> WHAT TO DO
Please write out every entry below exactly, leaving out any pictures.

> INPUT MATERIAL
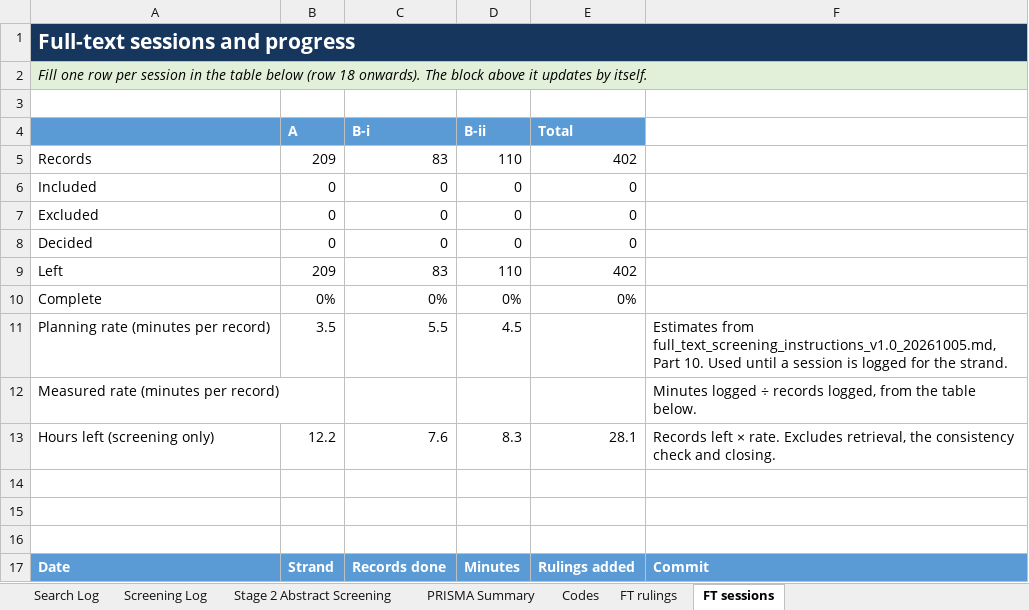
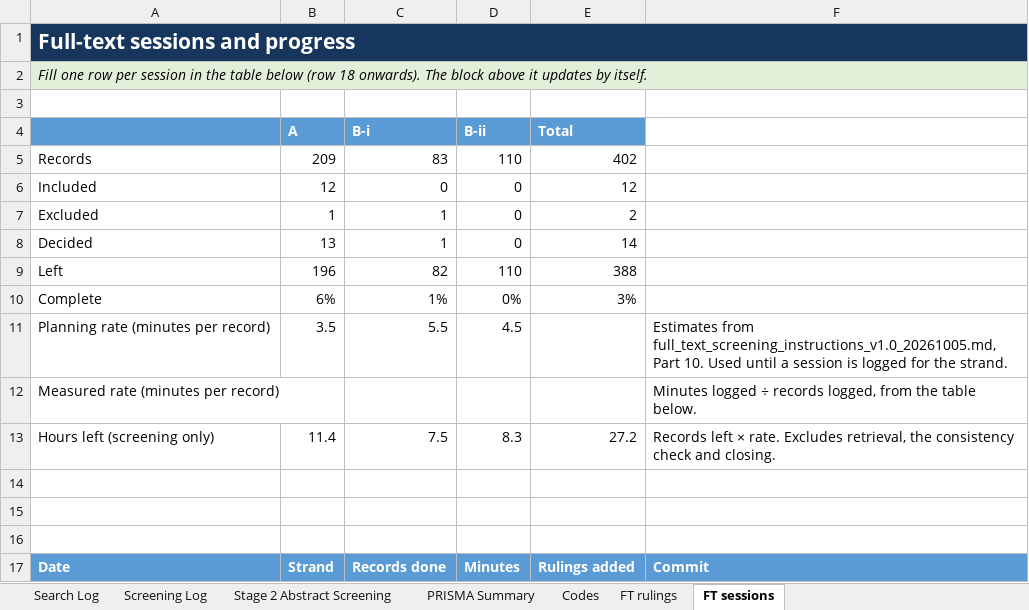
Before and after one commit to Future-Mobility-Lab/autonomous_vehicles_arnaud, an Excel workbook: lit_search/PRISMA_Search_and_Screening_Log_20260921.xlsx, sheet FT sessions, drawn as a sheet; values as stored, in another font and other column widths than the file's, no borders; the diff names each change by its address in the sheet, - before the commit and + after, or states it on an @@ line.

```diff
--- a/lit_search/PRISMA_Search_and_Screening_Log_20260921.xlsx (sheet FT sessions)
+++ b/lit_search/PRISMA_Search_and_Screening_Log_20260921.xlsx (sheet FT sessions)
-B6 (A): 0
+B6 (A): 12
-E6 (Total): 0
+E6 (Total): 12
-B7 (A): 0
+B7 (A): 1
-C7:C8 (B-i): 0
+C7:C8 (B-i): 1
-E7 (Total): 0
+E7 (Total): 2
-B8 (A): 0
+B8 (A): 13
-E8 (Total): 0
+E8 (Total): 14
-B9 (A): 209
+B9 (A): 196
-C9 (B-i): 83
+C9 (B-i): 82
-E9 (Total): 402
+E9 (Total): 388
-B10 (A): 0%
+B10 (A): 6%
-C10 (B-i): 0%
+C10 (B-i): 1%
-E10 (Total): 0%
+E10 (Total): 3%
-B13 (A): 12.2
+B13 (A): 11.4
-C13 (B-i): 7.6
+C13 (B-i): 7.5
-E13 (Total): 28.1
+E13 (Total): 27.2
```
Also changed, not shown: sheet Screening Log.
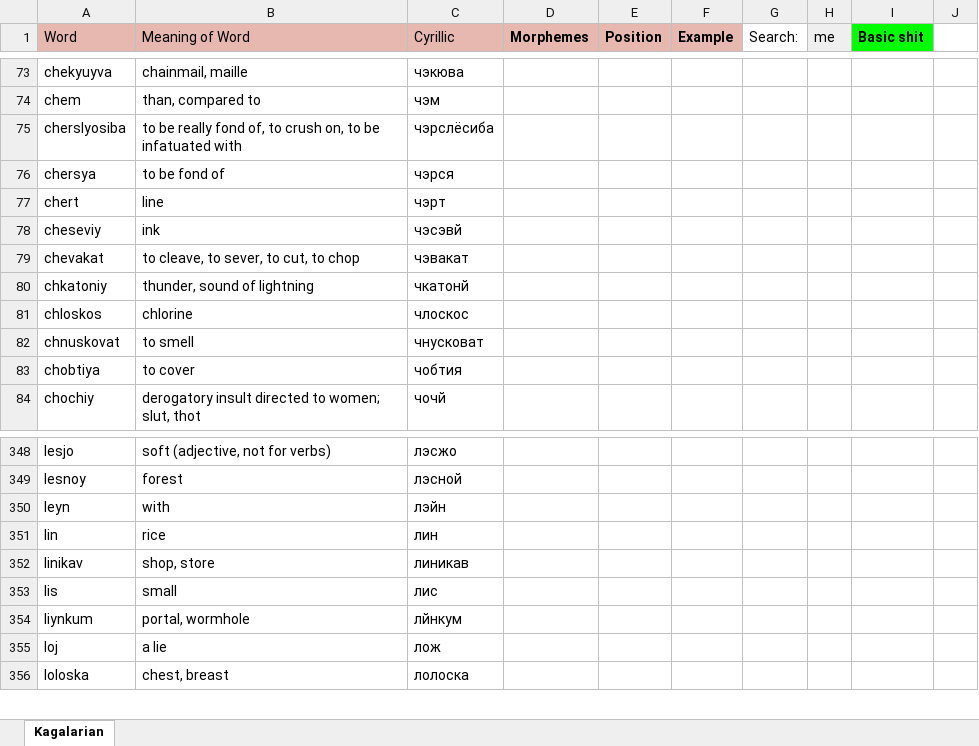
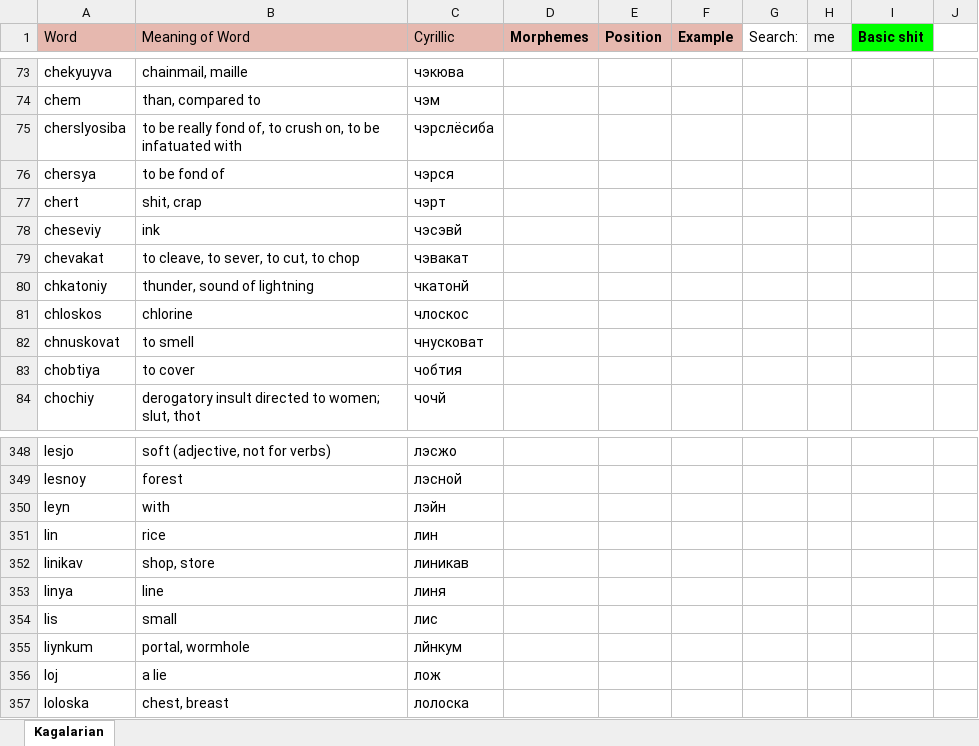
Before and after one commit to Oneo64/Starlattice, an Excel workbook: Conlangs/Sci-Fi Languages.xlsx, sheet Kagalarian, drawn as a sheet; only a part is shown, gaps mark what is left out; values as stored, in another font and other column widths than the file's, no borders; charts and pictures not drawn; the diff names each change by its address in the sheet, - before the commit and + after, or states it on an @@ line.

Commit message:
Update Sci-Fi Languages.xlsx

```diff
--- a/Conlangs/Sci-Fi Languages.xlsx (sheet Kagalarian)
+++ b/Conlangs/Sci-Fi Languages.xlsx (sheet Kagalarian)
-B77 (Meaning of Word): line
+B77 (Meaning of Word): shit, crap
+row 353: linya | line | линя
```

> WRITTEN ANSWER
Before and after one commit to Future-Mobility-Lab/autonomous_vehicles_arnaud, an Excel workbook: lit_search/PRISMA_Search_and_Screening_Log_20260921.xlsx, sheet FT sessions, drawn as a sheet; values as stored, in another font and other column widths than the file's, no borders; the diff names each change by its address in the sheet, - before the commit and + after, or states it on an @@ line.

```diff
--- a/lit_search/PRISMA_Search_and_Screening_Log_20260921.xlsx (sheet FT sessions)
+++ b/lit_search/PRISMA_Search_and_Screening_Log_20260921.xlsx (sheet FT sessions)
-B6 (A): 0
+B6 (A): 12
-E6 (Total): 0
+E6 (Total): 12
-B7 (A): 0
+B7 (A): 1
-C7:C8 (B-i): 0
+C7:C8 (B-i): 1
-E7 (Total): 0
+E7 (Total): 2
-B8 (A): 0
+B8 (A): 13
-E8 (Total): 0
+E8 (Total): 14
-B9 (A): 209
+B9 (A): 196
-C9 (B-i): 83
+C9 (B-i): 82
-E9 (Total): 402
+E9 (Total): 388
-B10 (A): 0%
+B10 (A): 6%
-C10 (B-i): 0%
+C10 (B-i): 1%
-E10 (Total): 0%
+E10 (Total): 3%
-B13 (A): 12.2
+B13 (A): 11.4
-C13 (B-i): 7.6
+C13 (B-i): 7.5
-E13 (Total): 28.1
+E13 (Total): 27.2
```
Also changed, not shown: sheet Screening Log.
Before and after one commit to Oneo64/Starlattice, an Excel workbook: Conlangs/Sci-Fi Languages.xlsx, sheet Kagalarian, drawn as a sheet; only a part is shown, gaps mark what is left out; values as stored, in another font and other column widths than the file's, no borders; charts and pictures not drawn; the diff names each change by its address in the sheet, - before the commit and + after, or states it on an @@ line.

Commit message:
Update Sci-Fi Languages.xlsx

```diff
--- a/Conlangs/Sci-Fi Languages.xlsx (sheet Kagalarian)
+++ b/Conlangs/Sci-Fi Languages.xlsx (sheet Kagalarian)
-B77 (Meaning of Word): line
+B77 (Meaning of Word): shit, crap
+row 353: linya | line | линя
```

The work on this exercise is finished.